Screening backlog: CCEHC encourages parents to book NHS sight test

Parents should be encouraged to book eligible children for sight tests as a “failsafe” in light of challenges resuming vision screening

child holding pencil
The Clinical Council for Eye Health Commissioning (CCEHC) has released a series of recommendations aimed at tackling a vision screening backlog that has developed in the wake of the COVID-19 pandemic.

The CCEHC recommends that parents of children who started their reception year in 2019 or 2020 but missed out on vision screening should be advised to have an NHS sight test if the resumption of the local vision screening programme is not imminent.

The CCEHC has produced a template letter as a starting point for local agreement on how advice could be presented to parents.

Alongside recommendations for those in charge of screening provision and specialist eye services, the CCEHC has produced guidance on the responsibilities of optical practices.

Optical practices should provide NHS sight tests under General Ophthalmic Services for children whose parents present with a vision screening letter.

These sight tests should be aligned with professional practice guidance, which recommends the assessment of crowded logMAR letter acuity and optometrists should provide a GOS2 statement or prescription to enable parents to report back to the screening programme.

If indicated, children should be referred to secondary care in line with local guidance.

Optometrist Dr Julie-Anne Little, a member of the CCEHC’s vision screening working group, stressed the importance of addressing the screening backlog in order to detect vision loss and amblyopia in children.

She highlighted that optometrists may see an increase in the number of children coming into practice.

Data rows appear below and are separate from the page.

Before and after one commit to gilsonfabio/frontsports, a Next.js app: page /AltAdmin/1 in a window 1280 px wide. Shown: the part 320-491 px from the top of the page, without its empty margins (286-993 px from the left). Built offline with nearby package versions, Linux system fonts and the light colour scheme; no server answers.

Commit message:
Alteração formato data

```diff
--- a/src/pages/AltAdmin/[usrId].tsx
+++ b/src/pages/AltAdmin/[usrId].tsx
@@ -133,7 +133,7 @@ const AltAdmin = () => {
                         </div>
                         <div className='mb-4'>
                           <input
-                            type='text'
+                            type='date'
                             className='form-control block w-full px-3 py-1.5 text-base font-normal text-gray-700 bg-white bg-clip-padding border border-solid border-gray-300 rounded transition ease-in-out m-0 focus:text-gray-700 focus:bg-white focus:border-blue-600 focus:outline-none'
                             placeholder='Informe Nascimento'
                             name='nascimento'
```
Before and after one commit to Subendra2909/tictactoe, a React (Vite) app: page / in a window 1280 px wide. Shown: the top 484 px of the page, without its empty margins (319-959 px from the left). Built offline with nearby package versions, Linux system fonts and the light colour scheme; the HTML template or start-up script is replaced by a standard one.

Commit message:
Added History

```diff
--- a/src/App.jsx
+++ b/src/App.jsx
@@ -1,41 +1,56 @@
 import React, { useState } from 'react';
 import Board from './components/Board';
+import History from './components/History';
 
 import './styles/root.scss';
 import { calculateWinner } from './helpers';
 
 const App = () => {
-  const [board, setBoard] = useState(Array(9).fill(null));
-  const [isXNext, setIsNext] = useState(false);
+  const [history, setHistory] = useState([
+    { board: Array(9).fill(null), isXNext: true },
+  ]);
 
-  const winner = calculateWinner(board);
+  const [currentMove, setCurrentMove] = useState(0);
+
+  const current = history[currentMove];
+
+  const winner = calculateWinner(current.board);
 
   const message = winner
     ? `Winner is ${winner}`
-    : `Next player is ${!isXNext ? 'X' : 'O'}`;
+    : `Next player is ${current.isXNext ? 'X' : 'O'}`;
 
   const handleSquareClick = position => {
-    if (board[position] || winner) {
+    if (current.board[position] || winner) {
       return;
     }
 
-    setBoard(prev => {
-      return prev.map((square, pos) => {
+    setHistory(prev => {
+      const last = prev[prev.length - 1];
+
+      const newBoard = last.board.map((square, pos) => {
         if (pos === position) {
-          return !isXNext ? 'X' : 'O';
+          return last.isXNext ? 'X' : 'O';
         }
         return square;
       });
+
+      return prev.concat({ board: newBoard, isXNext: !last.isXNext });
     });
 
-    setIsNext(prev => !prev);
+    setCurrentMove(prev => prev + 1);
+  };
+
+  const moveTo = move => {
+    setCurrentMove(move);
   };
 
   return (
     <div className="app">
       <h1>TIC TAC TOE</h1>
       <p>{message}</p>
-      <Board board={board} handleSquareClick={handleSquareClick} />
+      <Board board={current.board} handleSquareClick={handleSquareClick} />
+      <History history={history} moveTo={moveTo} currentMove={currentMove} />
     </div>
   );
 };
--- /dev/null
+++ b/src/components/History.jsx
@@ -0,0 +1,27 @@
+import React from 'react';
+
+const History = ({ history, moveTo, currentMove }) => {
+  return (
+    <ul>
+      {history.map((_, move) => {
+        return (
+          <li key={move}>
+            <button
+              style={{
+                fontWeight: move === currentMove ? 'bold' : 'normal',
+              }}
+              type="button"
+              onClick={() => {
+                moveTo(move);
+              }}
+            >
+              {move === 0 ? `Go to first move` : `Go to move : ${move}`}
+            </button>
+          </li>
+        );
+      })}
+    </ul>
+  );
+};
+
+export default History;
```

“It is important to note that primary care can provide an interim solution to this problem to help alleviate the backlog that the COVID-19 pandemic has caused,” Dr Little said.

She added that the current measures are not a long-term change to the way that screening operates but there is potential to showcase the value of optometry.

“There is opportunity to show primary care could be useful and perhaps lay the ground for future children's vision pathways,” Dr Little emphasised.